Components using this technology have been cleared by the Indian Air Force and Hindustan Aeronautics Limited
With the Defence Research and Development Organisation (DRDO) developing a crucial technology, India has joined the limited league of global engine developers to have the manufacturing capabilities of critical aeroengine components.
The near isothermal forging technology established by the DRDO can produce all the five stages of high-pressure compressors (HPC) discs out of difficult-to-deform titanium alloy using its unique 2000 MT isothermal forge press.
This is a crucial technology for establishing self-reliance in aeroengine technology, the Ministry of Defence said on Friday in a press release announcing the important development.
These HPC discs have been supplied to HAL (E), Bengaluru for fitment in the Adour Engine that powers the Jaguar and Hawk aircraft. In India, the Adour engine is overhauled by HAL (E), Bengaluru under a licensed manufacturing agreement.

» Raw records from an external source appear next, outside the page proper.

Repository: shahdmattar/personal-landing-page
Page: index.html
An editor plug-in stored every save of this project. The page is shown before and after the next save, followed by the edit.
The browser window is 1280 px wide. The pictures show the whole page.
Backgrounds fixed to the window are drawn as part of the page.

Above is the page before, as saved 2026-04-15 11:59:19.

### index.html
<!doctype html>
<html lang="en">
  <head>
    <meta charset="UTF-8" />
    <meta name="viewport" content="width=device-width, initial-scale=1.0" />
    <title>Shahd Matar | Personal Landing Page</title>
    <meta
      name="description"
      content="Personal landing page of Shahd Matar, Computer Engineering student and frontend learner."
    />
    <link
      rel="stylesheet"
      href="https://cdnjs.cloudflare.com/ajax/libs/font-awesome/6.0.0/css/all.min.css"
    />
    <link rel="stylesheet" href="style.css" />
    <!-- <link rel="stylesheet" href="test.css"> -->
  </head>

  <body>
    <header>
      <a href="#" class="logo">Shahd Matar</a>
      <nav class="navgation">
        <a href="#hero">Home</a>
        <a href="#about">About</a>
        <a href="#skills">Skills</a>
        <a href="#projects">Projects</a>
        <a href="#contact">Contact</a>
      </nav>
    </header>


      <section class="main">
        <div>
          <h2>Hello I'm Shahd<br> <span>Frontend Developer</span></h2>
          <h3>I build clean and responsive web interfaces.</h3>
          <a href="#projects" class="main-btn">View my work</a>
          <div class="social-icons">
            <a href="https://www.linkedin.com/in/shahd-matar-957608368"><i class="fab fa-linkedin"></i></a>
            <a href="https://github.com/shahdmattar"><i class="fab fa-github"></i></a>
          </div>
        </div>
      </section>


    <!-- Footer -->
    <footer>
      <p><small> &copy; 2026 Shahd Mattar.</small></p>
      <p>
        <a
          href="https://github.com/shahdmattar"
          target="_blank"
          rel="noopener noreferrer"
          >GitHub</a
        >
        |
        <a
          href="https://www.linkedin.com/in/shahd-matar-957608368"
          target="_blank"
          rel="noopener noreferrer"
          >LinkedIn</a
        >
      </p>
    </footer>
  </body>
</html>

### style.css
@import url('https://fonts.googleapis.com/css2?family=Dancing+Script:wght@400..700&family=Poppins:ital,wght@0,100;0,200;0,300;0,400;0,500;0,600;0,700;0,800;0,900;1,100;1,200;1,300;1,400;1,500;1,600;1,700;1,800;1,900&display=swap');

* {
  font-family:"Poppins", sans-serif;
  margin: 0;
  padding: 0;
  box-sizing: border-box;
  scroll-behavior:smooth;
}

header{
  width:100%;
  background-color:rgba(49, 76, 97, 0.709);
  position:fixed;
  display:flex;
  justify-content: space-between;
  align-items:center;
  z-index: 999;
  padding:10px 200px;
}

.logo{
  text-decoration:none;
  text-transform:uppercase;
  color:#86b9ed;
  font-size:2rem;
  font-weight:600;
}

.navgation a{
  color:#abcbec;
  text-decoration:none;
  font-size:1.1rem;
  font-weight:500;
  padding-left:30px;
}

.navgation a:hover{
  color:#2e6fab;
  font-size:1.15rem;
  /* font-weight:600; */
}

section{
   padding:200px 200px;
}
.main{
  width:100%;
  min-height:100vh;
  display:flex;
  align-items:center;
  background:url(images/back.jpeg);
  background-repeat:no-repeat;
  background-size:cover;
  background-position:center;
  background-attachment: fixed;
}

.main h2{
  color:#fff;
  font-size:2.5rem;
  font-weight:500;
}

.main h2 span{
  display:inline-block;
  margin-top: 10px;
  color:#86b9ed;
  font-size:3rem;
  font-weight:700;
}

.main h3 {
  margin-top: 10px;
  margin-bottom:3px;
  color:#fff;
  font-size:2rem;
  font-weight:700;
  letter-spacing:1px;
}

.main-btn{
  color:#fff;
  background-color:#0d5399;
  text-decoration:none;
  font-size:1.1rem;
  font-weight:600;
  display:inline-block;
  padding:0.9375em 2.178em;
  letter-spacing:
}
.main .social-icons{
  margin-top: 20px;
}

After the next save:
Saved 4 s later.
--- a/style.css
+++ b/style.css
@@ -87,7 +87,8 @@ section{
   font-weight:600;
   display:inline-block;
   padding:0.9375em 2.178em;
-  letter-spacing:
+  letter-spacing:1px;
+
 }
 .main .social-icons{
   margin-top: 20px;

In any aeroengine, the HPC Drum assembly has to be replaced after a specified number of operations or in case of damage. "The annual requirements of these high value HPC discs are quite large, warranting indigenisation," the defence ministry said, explaining the significance.
The technology has been developed by Defence Metallurgical Research Laboratory (DMRL), a premier metallurgical laboratory of DRDO at Hyderabad.
DMRL developed this forging technology by integrating various science and knowledge-based tools. "The methodology adopted by DMRL is generic in nature and can be tuned to develop other similar aeroengine components," the defence ministry said.
The compressor discs produced using this methodology met all the requirements stipulated by the airworthiness agencies for the desired application. The technology was then type certified and a letter of technical approval (LoTA) was accorded.
Based on the exhaustive component level and performance evaluation test results, HAL (E) and Indian Air Force cleared the components for engine fitment, the ministry said, explaining the different steps in the development process.
To meet the bulk production requirements, DMRL technology was transferred to M/s MIDHANI through a licensing agreement for technology transfer (LAToT). Using the isothermal forge press facility available at DMRL, Hyderabad, bulk quantity of 200 HPC disc forgings pertaining to various compressor stages have been jointly produced by DMRL & MIDHANI.
The defence ministry added that the HPC drum is 'a highly stressed sub-assembly" and is also subjected to low cycle fatigue and creep at elevated temperature. The raw materials and forgings for HPC drum are, therefore, required to be of the highest quality which can meet the specified combination of static and dynamic mechanical properties
The defence ministry added that apart from DMRL and HAL (E), agencies such as MIDHANI, CEMILAC and DGAQA worked in unison to establish this crucial technology.